Let me tell you how much I did not want to go out there. I had two more 12.5-mile loops and a little less than nine hours to do it at a 19-minute per mile pace that I knew was going to get slower. We started trudging out on the ½ mile out and back. I felt the worst I had ever felt in my life in any ultra. I told Damon, I am dying. He said, give a few minutes for the soup to kick in. Then he told me to eat a gel, which I did.
I was walking very slowly out toward the cone at the end of the ¾ spur and all I could think of was there was a chair there. I had to get to that chair. Damon was doing his best to encourage me and tell me I could do it, but I could not. I felt horrible and I could barely stand. In fact, I didn’t realize it but I was weaving all over the road. Damon finally said, you know it’s much more efficient to walk straight down the road. Oh yeah, I said. I struggled down to the cone and sat down. I thought about those three sawtooth hills and knew I’d never get up them. I had nothing left. I dreaded even trying to make it back to the finish.
I finally struggled up and we trudged back to the start. That 1.5 miles took me 70 minutes. I stopped multiple times to bend over and once even sat down. I was so miserable and disappointed that I was going to not finish my third 100 miler in a row.
We got back. I told them I was dropping and I made my way over to our stuff. Karen Riddle had finished 50 miles, went out for the sixth loop and came back after the airport spur. Michael had dropped after 50 miles. Janet, who was way ahead of the rest of us, had dropped at around 50 miles and had already called her husband to pick her up so she was already back at the hotel room. So we called Tom to come get us. It was about 6 a.m. The gate is only open once an hour. So he came at 6 a.m. and then we had to wait until 7 a.m. when the gate would be opened again.
I laid down on the ground feeling awful. I ate a sandwich and drank chocolate milk because if I don’t eat right after I finish, I black out. I laid down again. I started to feel sick and knew the black out was coming so I ate another package of crackers. It was murder forcing this down my throat. I laid down again hoping I had eaten enough. About 10 minutes later, I started feeling sick again and forced another package of peanut butter crackers down. Tom had pulled up the car and I was afraid to get in because I might throw up.

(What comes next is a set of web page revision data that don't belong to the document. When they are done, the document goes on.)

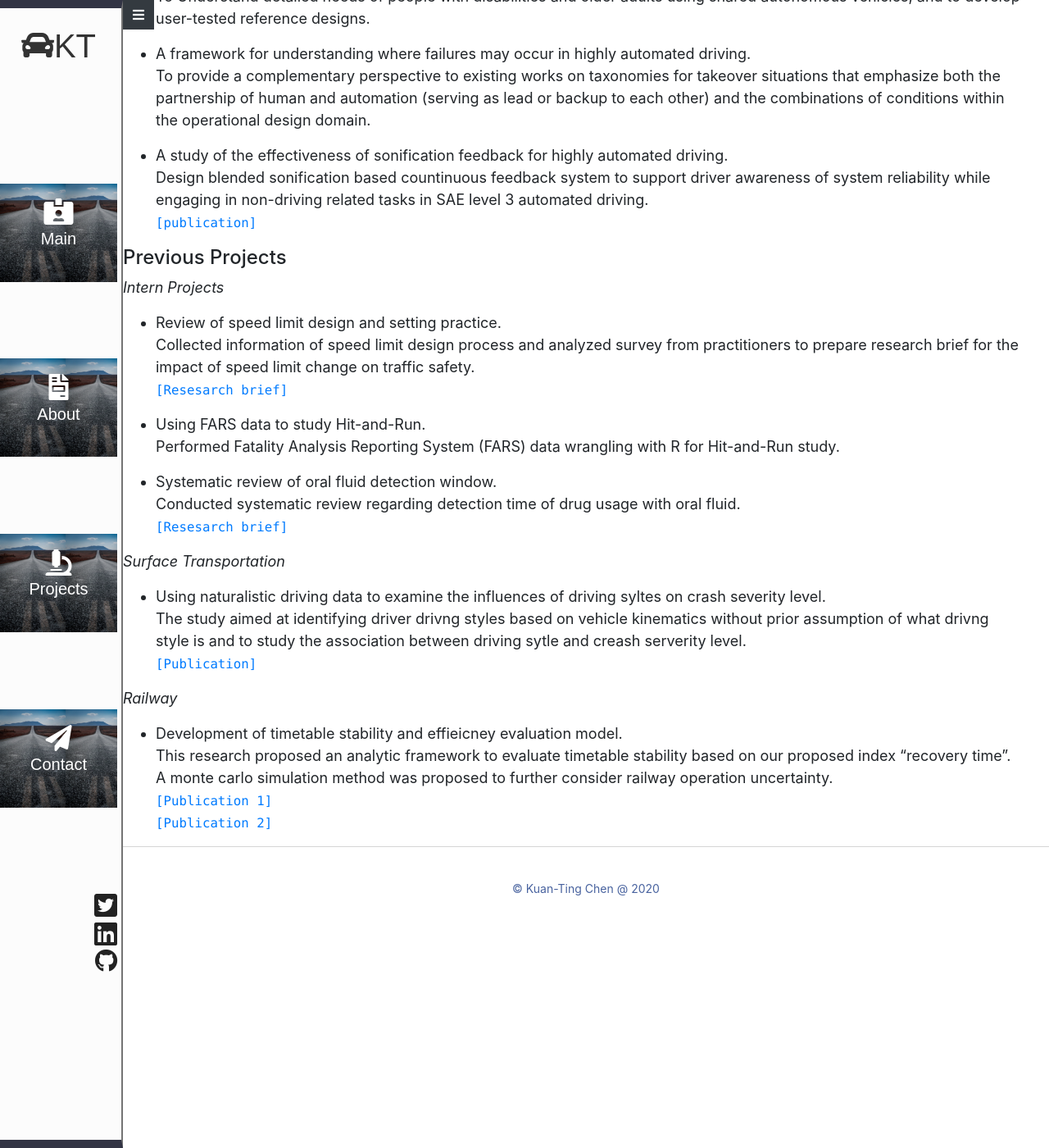
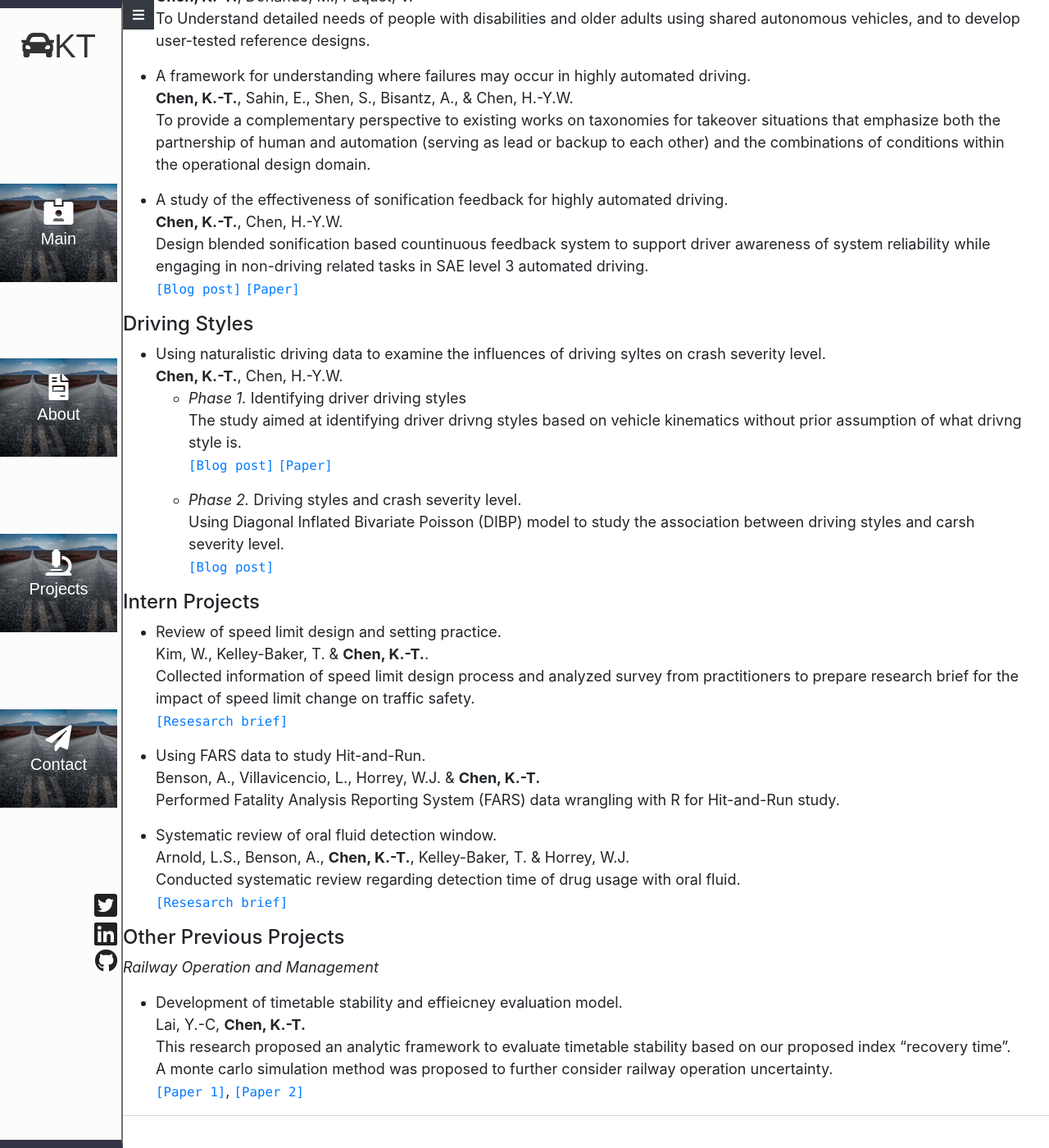
Before and after one commit to ktchen0504/ktchen0504.github.io, a Jekyll site: the page built from _posts/2020-12-31-Porject-List.md, in a window 1280 px wide and 1400 px high, scrolled down 442 px. Shown: the whole window at 82% size. Built offline with Jekyll 4.4.1, drawn with Linux system fonts in a browser that asks for light colours; nearby versions of some CDN libraries; some of the changed text lies outside the part shown.

Commit message:
update project list

```diff
--- a/_posts/2020-12-31-Porject-List.md
+++ b/_posts/2020-12-31-Porject-List.md
@@ -12,39 +12,52 @@ date: 2020-12-31
 
 <br/>
 
-#### Current Projects
+#### Automated Driving
 - Next generation of shared autonomous vehicles (SAVs).
+**Chen, K.-T.**, Donahue, M., Paquet, V.
 To Understand detailed needs of people with disabilities and older adults using shared autonomous vehicles, and to develop user-tested reference designs.
 
 - A framework for understanding where failures may occur in highly automated driving.
+**Chen, K.-T.**, Sahin, E., Shen, S., Bisantz, A., & Chen, H.-Y.W.
 To provide a complementary perspective to existing works on taxonomies for takeover situations that emphasize both the partnership of human and automation (serving as lead or backup to each other) and the combinations of conditions within the operational design domain.
 
 - A study of the effectiveness of sonification feedback for highly automated driving.
+**Chen, K.-T.**, Chen, H.-Y.W.
 Design blended sonification based countinuous feedback system to support driver awareness of system reliability while engaging in non-driving related tasks in SAE level 3 automated driving.
-[`[publication]`](https://www.sciencedirect.com/science/article/abs/pii/S1071581920301208)
+[`[Blog post]`](https://ktchen0504.github.io/blog/2020/08/20/Sonification-feedback) [`[Paper]`](https://www.sciencedirect.com/science/article/abs/pii/S1071581920301208)
+
+#### Driving Styles
+- Using naturalistic driving data to examine the influences of driving syltes on crash severity level.
+**Chen, K.-T.**, Chen, H.-Y.W.
+    - *Phase 1.* Identifying driver driving styles
+    The study aimed at identifying driver drivng styles based on vehicle kinematics without prior assumption of what drivng style is.
+    [`[Blog post]`](https://ktchen0504.github.io/blog/2019/01/11/Driving-style-clustering) [`[Paper]`](https://journals.sagepub.com/doi/abs/10.1177/0361198119845360)
+
+    - *Phase 2.* Driving styles and crash severity level.
+    Using Diagonal Inflated Bivariate Poisson (DIBP) model to study the association between driving styles and carsh severity level.
+    [`[Blog post]`](https://ktchen0504.github.io/blog/2019/01/14/Driving-style-and-crash-severity)
 
 
-#### Previous Projects
-
-*Intern Projects*
+#### Intern Projects
 - Review of speed limit design and setting practice.
+Kim, W., Kelley-Baker, T. & **Chen, K.-T.**.
 Collected information of speed limit design process and analyzed survey from practitioners to prepare research brief for the impact of speed limit change on traffic safety.
 [`[Resesarch brief]`](https://aaafoundation.org/review-of-current-practice-for-setting-posted-speed-limits/)
 
 - Using FARS data to study Hit-and-Run.
+Benson, A., Villavicencio, L., Horrey, W.J. & **Chen, K.-T.**
 Performed Fatality Analysis Reporting System (FARS) data wrangling with R for Hit-and-Run study.
 
 - Systematic review of oral fluid detection window.
+Arnold, L.S., Benson, A., **Chen, K.-T.**, Kelley-Baker, T. & Horrey, W.J.
 Conducted systematic review regarding detection time of drug usage with oral fluid.
 [`[Resesarch brief]`](https://aaafoundation.org/detection-windows-for-drugs-in-oral-fluid-cannabinoids-stimulants-and-opioids/)
 
-*Surface Transportation*
-- Using naturalistic driving data to examine the influences of driving syltes on crash severity level.
-The study aimed at identifying driver drivng styles based on vehicle kinematics without prior assumption of what drivng style is and to study the association between driving sytle and creash serverity level.
-[`[Publication]`](https://journals.sagepub.com/doi/abs/10.1177/0361198119845360)
 
-*Railway*
+#### Other Previous Projects
+*Railway Operation and Management*
 - Development of timetable stability and effieicney evaluation model.
+Lai, Y.-C, **Chen, K.-T.**
 This research proposed an analytic framework to evaluate timetable stability based on our proposed index “recovery time”. A monte carlo simulation method was proposed to further consider railway operation uncertainty.
-[`[Publication 1]`](https://ascelibrary.org/doi/10.1061/JTEPBS.0000038)
-[`[Publication 2]`](https://journals.sagepub.com/doi/abs/10.1177/0361198118790325)
+[`[Paper 1]`](https://ascelibrary.org/doi/10.1061/JTEPBS.0000038),
+[`[Paper 2]`](https://journals.sagepub.com/doi/abs/10.1177/0361198118790325)
```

Everyone else (Damon, Karen, Michael) got my stuff in the car and I got in the front seat. We got back to the room and I was too miserable to even shower. I laid down on the bed and passed out. A couple of hours later, I got up again and still felt horrible but I took a shower and we went next door to Fat Daddy’s. Everyone had a beer and I had milk shake. We all analyzed our races and made resolutions to train smarter, eat better, lose weight and try again.
It’s very disheartening to write a report about not finishing. But I made a lot of stupid common mistakes. And I’ve finished two 100 milers. But every course is different and brings with it, its own set of challenges. It’s my hope that some runners will read this and learn from what I did wrong. Eating is critical. Until you pass that 50 mile mark, you may never experience eating issues, but after 50 miles for some people it gets harder and harder to eat. You put the food in your mouth, you chew it and for some reason, you just can’t swallow it. Figure out some way to get the calories in your body, or you’ll end up like me.
Heartfelt thanks to Blake Norwood, the race director, and the many incredible people who make this race one of the top events in the country. Joe Lugiano, Joey Anderson, Sue Norwood, Will Brown, these are just a few of the names I know. There are so many others. I will be back.